## Task objective
Across the entries below, count the lines in which the word "data" occurs. Reply with the count alone.

## Before and after images
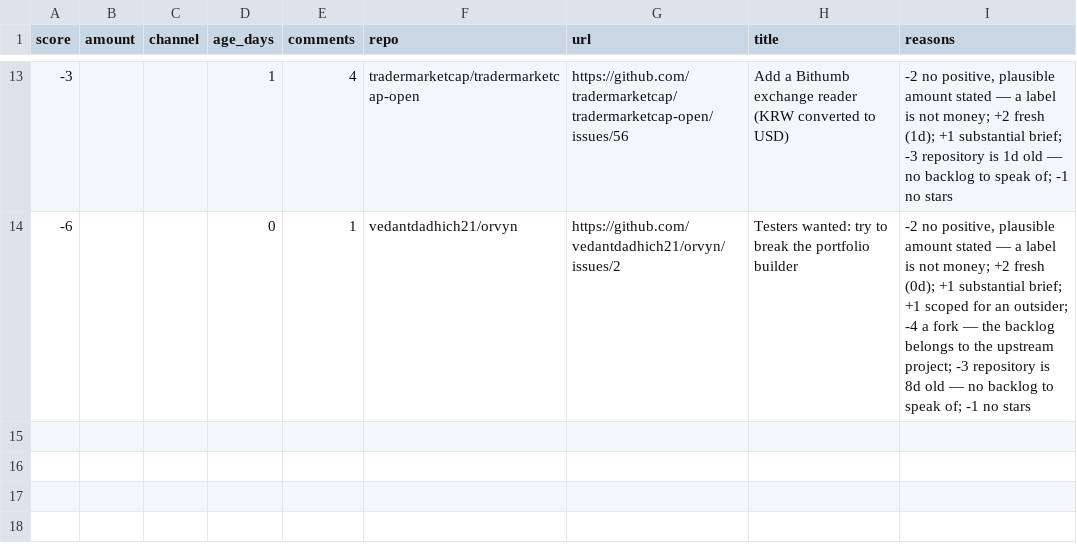
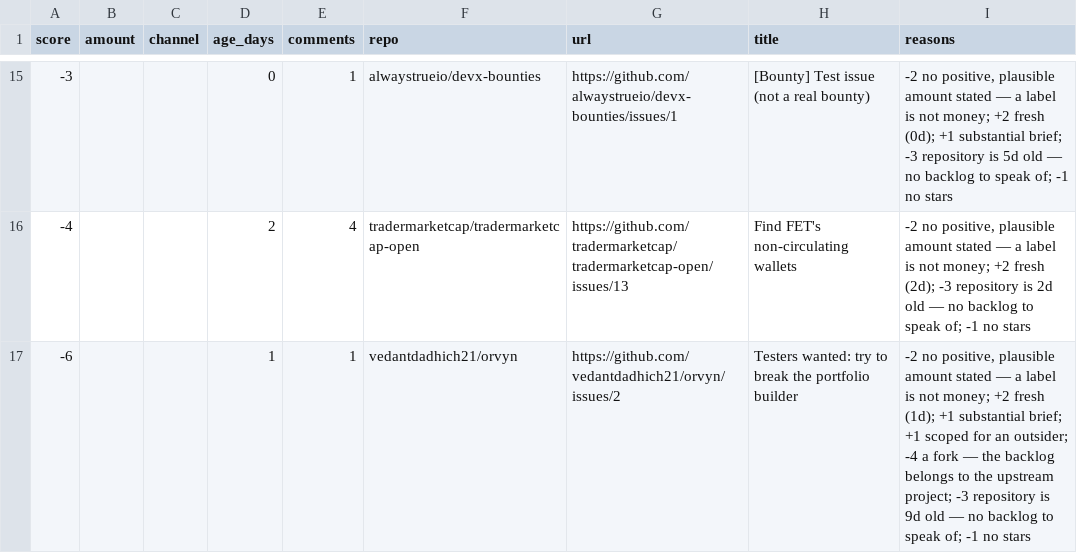
Before and after one commit to Kairose-master/handsel, a CSV file: data/demand-census/leads.csv, drawn as a sheet; only a part is shown, gaps mark what is left out; the diff covers the shown part only.

```diff
--- a/data/demand-census/leads.csv
+++ b/data/demand-census/leads.csv
@@ -13,2 +15,3 @@ score,amount,channel,age_days,comments,repo,url,title,reasons
--3,,,1,4,tradermarketcap/tradermarketcap-open,https://github.com/tradermarketcap/tradermarketcap-open/issues/56,Add a Bithumb exchange reader (KRW converted to USD),"-2 no positive, plausible amount stated — a label is not money; +2 fresh (1d); +1 substantial brief; -3 repository is 1d old — no backlog to speak of; -1 no stars"
--6,,,0,1,vedantdadhich21/orvyn,https://github.com/vedantdadhich21/orvyn/issues/2,Testers wanted: try to break the portfolio builder,"-2 no positive, plausible amount stated — a label is not money; +2 fresh (0d); +1 substantial brief; +1 scoped for an outsider; -4 a fork — the backlog belongs to the upstream project; -3 repository is 8d old — no backlog to speak of; -1 no stars"
+-3,,,0,1,alwaystrueio/devx-bounties,https://github.com/alwaystrueio/devx-bounties/issues/1,[Bounty] Test issue (not a real bounty),"-2 no positive, plausible amount stated — a label is not money; +2 fresh (0d); +1 substantial brief; -3 repository is 5d old — no backlog to speak of; -1 no stars"
+-4,,,2,4,tradermarketcap/tradermarketcap-open,https://github.com/tradermarketcap/tradermarketcap-open/issues/13,Find FET's non-circulating wallets,"-2 no positive, plausible amount stated — a label is not money; +2 fresh (2d); -3 repository is 2d old — no backlog to speak of; -1 no stars"
+-6,,,1,1,vedantdadhich21/orvyn,https://github.com/vedantdadhich21/orvyn/issues/2,Testers wanted: try to break the portfolio builder,"-2 no positive, plausible amount stated — a label is not money; +2 fresh (1d); +1 substantial brief; +1 scoped for an outsider; -4 a fork — the backlog belongs to the upstream project; -3 repository is 9d old — no backlog to speak of; -1 no stars"
```
Also changed, not shown: 6 added rows, 4 removed rows and 25 edited cells elsewhere in this file.
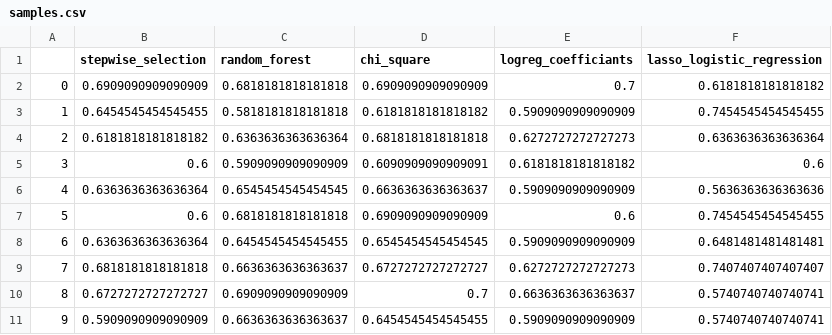
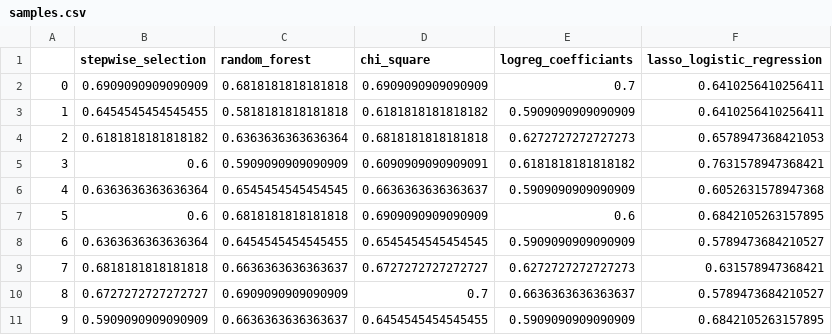
Before and after one commit to sandybei/Applied_Data_Science, a CSV file: data/samples.csv, drawn as a sheet.

```diff
--- a/data/samples.csv
+++ b/data/samples.csv
@@ -1,11 +1,11 @@
 ,stepwise_selection,random_forest,chi_square,logreg_coefficiants,lasso_logistic_regression
-0,0.6909090909090909,0.6818181818181818,0.6909090909090909,0.7,0.6181818181818182
-1,0.6454545454545455,0.5818181818181818,0.6181818181818182,0.5909090909090909,0.7454545454545455
-2,0.6181818181818182,0.6363636363636364,0.6818181818181818,0.6272727272727273,0.6363636363636364
-3,0.6,0.5909090909090909,0.6090909090909091,0.6181818181818182,0.6
-4,0.6363636363636364,0.6545454545454545,0.6636363636363637,0.5909090909090909,0.5636363636363636
-5,0.6,0.6818181818181818,0.6909090909090909,0.6,0.7454545454545455
-6,0.6363636363636364,0.6454545454545455,0.6545454545454545,0.5909090909090909,0.6481481481481481
-7,0.6818181818181818,0.6636363636363637,0.6727272727272727,0.6272727272727273,0.7407407407407407
-8,0.6727272727272727,0.6909090909090909,0.7,0.6636363636363637,0.5740740740740741
-9,0.5909090909090909,0.6636363636363637,0.6454545454545455,0.5909090909090909,0.5740740740740741
+0,0.6909090909090909,0.6818181818181818,0.6909090909090909,0.7,0.6410256410256411
+1,0.6454545454545455,0.5818181818181818,0.6181818181818182,0.5909090909090909,0.6410256410256411
+2,0.6181818181818182,0.6363636363636364,0.6818181818181818,0.6272727272727273,0.6578947368421053
+3,0.6,0.5909090909090909,0.6090909090909091,0.6181818181818182,0.7631578947368421
+4,0.6363636363636364,0.6545454545454545,0.6636363636363637,0.5909090909090909,0.6052631578947368
+5,0.6,0.6818181818181818,0.6909090909090909,0.6,0.6842105263157895
+6,0.6363636363636364,0.6454545454545455,0.6545454545454545,0.5909090909090909,0.5789473684210527
+7,0.6818181818181818,0.6636363636363637,0.6727272727272727,0.6272727272727273,0.631578947368421
+8,0.6727272727272727,0.6909090909090909,0.7,0.6636363636363637,0.5789473684210527
+9,0.5909090909090909,0.6636363636363637,0.6454545454545455,0.5909090909090909,0.6842105263157895
```
Also changed, not shown: 1 other file.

## Response to this exercise
6